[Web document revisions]
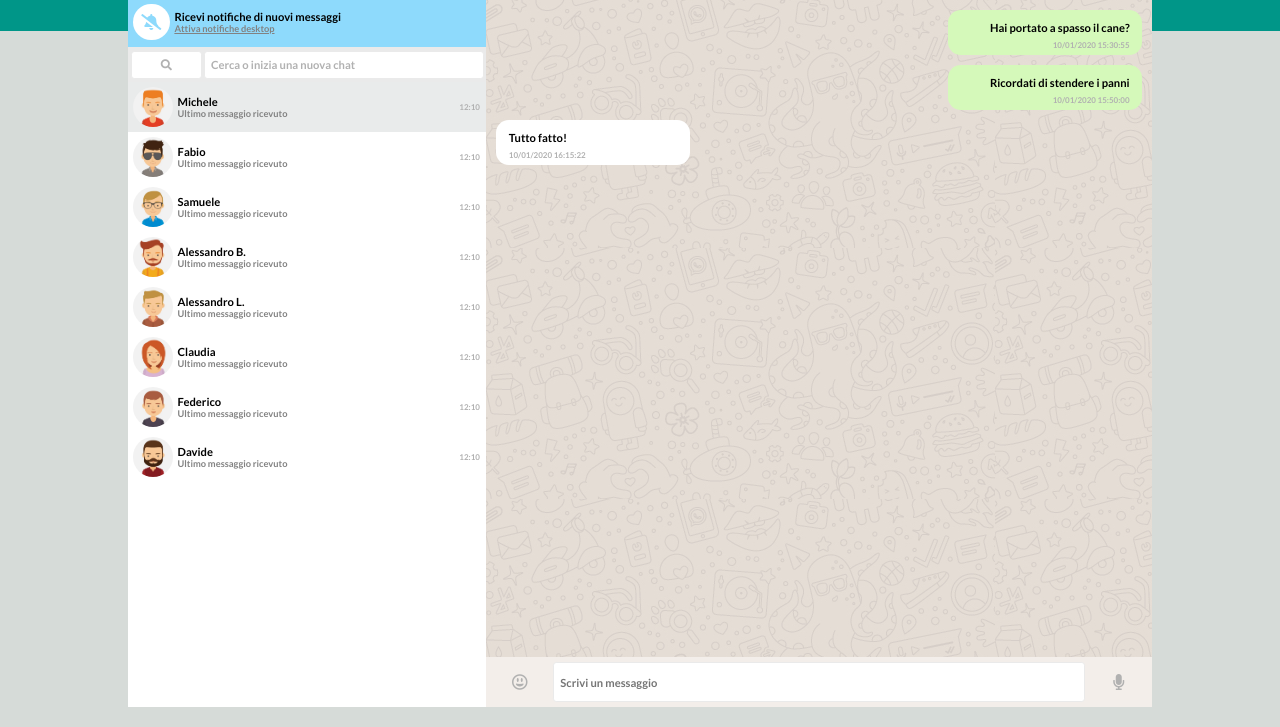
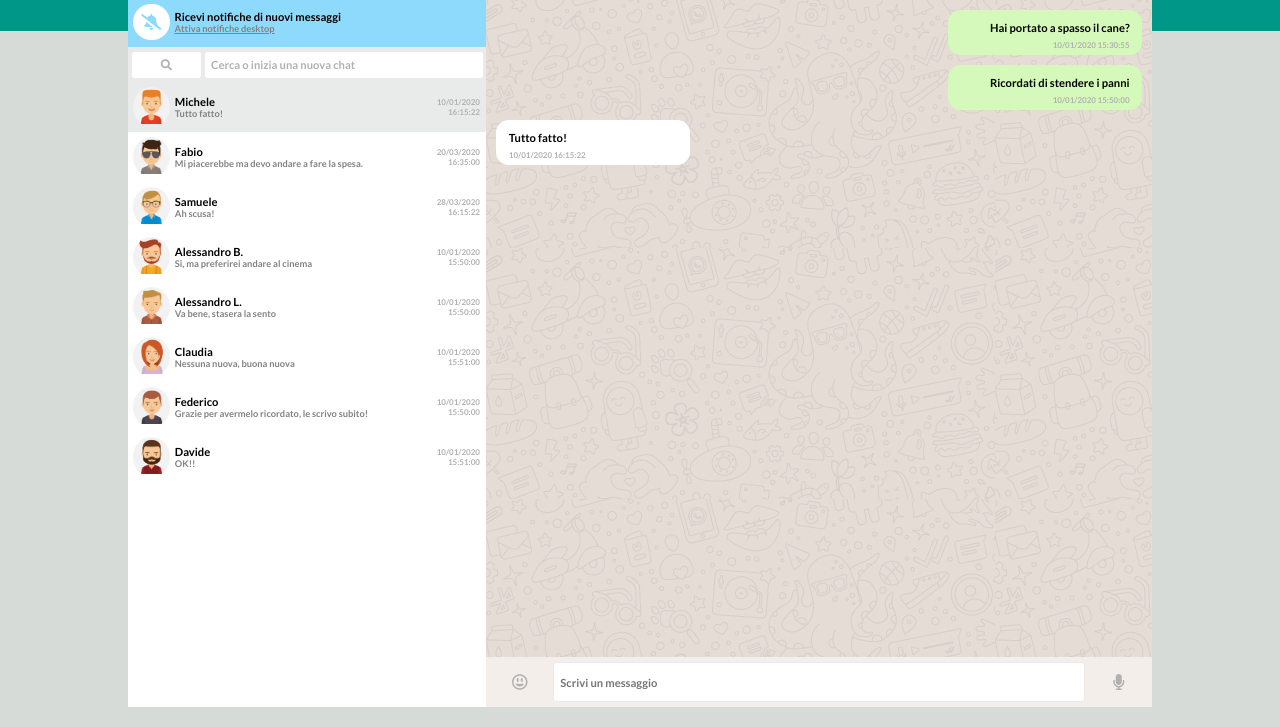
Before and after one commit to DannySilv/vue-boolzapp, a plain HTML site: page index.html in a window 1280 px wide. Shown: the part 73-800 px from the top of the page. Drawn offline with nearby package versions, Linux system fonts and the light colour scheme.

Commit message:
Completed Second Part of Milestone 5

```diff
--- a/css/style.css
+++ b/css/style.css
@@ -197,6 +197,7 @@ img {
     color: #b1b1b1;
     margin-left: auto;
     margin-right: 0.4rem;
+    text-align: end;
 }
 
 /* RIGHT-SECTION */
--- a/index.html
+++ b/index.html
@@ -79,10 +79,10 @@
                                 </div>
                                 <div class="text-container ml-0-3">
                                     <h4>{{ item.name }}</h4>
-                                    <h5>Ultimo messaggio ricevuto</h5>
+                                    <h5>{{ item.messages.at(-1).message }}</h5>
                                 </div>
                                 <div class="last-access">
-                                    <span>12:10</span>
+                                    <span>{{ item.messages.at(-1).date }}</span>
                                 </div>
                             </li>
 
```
--
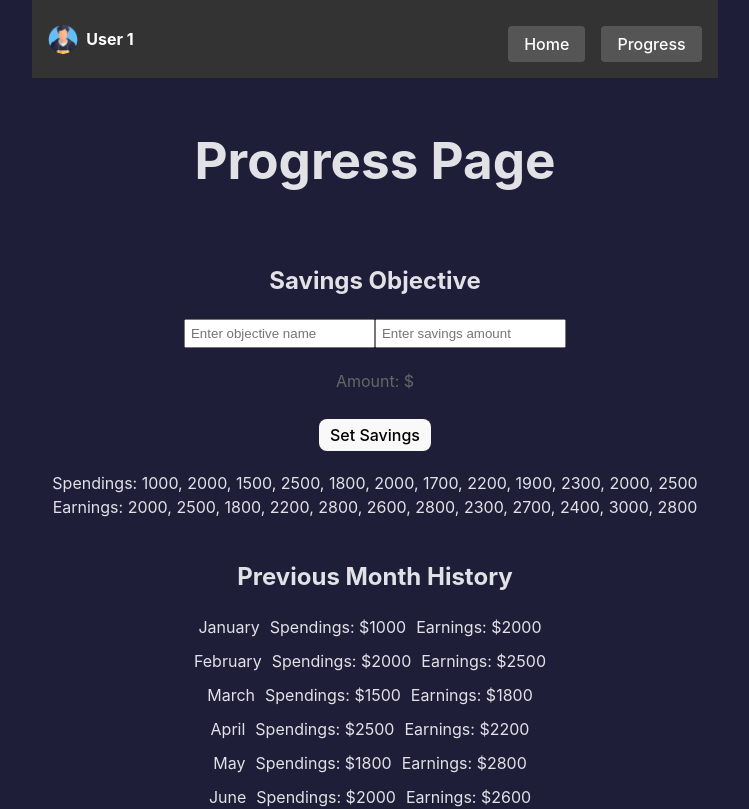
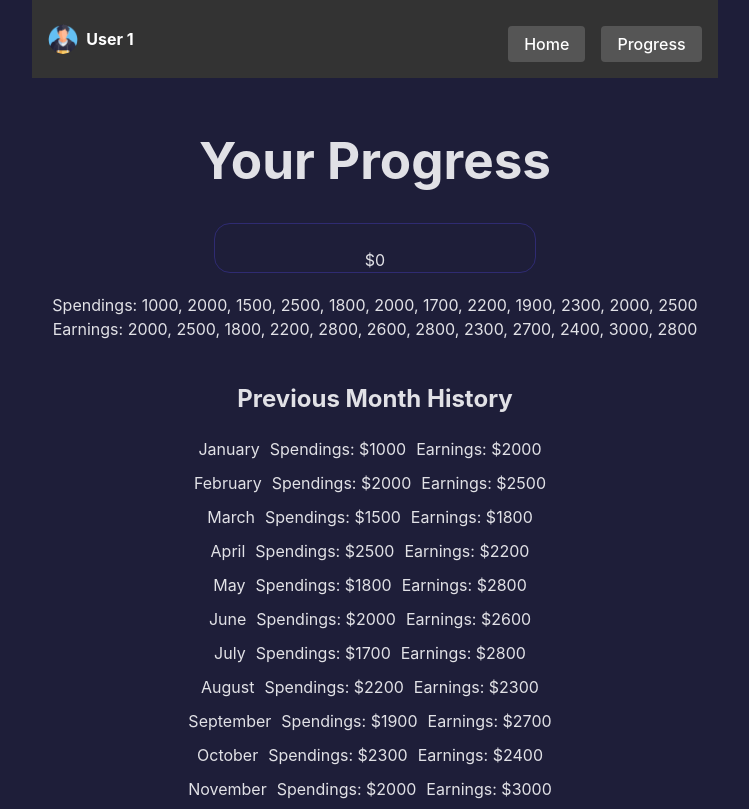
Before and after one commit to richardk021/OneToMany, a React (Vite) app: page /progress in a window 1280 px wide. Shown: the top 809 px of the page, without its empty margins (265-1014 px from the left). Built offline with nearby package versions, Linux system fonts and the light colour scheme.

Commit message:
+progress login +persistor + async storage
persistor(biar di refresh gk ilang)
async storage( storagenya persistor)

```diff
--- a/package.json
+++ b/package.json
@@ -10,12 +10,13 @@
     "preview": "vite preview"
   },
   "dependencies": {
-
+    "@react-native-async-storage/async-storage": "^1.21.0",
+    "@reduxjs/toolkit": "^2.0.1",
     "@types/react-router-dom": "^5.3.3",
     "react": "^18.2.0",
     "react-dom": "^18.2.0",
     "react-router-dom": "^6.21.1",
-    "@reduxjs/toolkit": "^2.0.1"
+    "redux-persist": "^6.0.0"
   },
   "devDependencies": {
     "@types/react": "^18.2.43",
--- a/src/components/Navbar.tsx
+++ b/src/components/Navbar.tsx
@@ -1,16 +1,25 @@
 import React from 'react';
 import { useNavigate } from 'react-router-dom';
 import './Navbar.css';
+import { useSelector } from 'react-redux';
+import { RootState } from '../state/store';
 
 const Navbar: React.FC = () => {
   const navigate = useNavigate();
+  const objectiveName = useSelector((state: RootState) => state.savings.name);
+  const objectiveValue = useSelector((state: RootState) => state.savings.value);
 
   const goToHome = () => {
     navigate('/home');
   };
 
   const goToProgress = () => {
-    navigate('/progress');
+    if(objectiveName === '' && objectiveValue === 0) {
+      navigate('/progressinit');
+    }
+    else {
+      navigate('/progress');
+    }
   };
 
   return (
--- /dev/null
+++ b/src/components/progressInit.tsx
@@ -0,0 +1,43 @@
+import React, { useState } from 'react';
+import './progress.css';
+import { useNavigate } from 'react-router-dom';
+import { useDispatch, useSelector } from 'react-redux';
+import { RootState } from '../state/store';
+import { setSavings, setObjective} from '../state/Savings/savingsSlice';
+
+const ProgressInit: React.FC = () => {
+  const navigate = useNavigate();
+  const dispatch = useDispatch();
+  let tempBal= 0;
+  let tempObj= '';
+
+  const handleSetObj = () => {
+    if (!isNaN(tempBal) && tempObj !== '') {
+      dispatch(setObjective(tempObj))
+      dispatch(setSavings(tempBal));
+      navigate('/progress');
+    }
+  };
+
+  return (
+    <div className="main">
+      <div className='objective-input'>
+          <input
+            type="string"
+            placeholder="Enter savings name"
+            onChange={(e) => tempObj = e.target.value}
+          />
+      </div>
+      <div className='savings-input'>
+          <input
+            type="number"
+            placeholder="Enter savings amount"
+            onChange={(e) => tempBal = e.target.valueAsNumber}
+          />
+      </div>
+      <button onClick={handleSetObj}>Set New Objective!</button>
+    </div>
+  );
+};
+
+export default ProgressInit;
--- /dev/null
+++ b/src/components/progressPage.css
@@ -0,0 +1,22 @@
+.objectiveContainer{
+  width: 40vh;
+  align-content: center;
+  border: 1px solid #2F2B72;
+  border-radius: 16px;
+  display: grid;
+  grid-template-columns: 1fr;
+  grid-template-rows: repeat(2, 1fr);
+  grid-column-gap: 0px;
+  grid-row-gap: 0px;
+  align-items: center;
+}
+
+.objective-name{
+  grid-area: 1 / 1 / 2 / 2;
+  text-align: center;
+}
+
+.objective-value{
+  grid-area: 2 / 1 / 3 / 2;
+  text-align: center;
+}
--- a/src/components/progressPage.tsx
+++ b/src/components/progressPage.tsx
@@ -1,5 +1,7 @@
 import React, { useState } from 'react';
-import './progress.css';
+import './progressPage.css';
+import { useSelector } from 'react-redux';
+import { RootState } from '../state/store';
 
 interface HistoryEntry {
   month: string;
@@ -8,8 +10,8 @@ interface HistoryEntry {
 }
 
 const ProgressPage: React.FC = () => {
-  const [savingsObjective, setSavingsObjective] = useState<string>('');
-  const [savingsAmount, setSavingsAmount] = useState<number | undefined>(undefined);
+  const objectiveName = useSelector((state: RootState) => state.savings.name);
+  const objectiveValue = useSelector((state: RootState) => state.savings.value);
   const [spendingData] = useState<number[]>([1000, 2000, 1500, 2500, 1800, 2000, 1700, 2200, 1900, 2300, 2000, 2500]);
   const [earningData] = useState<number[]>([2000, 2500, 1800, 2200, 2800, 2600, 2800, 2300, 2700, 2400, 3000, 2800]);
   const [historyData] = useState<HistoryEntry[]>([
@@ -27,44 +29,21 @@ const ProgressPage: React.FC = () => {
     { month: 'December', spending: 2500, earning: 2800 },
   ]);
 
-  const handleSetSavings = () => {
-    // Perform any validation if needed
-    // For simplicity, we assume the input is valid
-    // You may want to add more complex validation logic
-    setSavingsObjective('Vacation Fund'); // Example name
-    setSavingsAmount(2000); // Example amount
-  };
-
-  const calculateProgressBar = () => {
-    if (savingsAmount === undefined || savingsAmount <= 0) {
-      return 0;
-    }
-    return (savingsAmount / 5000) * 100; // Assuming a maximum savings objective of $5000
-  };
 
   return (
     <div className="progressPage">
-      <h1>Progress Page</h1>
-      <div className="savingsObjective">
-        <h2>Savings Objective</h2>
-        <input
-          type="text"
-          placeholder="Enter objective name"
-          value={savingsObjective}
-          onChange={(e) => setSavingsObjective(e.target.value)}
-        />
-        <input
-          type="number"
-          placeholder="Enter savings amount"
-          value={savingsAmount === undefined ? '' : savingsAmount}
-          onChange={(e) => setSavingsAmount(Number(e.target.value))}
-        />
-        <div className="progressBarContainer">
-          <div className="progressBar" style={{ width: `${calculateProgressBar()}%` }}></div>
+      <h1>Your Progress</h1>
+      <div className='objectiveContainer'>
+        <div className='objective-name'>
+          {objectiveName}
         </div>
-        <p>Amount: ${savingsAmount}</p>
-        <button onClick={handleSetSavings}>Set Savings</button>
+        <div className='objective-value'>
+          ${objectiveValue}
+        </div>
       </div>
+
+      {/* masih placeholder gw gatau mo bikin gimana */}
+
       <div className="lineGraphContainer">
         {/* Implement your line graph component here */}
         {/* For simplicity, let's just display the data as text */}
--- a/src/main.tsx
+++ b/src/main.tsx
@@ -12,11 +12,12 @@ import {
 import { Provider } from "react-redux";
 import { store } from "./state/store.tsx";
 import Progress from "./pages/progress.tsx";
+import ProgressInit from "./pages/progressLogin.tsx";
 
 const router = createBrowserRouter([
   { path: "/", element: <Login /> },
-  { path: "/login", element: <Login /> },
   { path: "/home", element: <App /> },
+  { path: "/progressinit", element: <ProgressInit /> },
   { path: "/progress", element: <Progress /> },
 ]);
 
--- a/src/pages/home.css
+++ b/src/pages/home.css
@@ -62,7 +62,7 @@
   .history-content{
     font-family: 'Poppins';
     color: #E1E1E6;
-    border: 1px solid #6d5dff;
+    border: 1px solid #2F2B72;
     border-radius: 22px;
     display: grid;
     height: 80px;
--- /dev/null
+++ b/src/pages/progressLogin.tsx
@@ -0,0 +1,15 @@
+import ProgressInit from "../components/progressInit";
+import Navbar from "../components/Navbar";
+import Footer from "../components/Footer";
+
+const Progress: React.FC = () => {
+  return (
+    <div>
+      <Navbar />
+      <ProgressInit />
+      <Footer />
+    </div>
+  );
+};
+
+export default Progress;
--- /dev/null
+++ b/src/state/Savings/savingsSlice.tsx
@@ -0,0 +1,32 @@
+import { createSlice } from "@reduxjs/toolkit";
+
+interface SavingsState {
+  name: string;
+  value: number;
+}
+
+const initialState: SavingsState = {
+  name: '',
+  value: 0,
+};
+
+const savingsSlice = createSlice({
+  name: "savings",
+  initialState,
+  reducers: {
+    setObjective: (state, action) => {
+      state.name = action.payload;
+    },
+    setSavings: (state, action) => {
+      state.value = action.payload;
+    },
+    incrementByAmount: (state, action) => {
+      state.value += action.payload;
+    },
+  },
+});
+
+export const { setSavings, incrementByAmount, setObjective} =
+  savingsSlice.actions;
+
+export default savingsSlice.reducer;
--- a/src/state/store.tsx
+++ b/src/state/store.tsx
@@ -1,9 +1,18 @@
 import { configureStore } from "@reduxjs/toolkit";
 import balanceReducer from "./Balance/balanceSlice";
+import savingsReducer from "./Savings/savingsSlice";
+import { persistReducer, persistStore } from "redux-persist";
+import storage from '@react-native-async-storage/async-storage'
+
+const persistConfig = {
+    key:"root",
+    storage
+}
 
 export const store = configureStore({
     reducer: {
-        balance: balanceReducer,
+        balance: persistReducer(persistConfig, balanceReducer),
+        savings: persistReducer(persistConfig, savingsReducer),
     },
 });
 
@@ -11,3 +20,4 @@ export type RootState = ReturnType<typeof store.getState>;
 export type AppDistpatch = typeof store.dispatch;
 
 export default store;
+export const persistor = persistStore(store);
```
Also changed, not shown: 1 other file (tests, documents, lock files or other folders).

What needs to be done:
Look through the entries above, and wherever a line holds the word "Navbar", copy it.

Reply:
--- a/src/components/Navbar.tsx
+++ b/src/components/Navbar.tsx
 import './Navbar.css';
 const Navbar: React.FC = () => {
+import Navbar from "../components/Navbar";
+      <Navbar />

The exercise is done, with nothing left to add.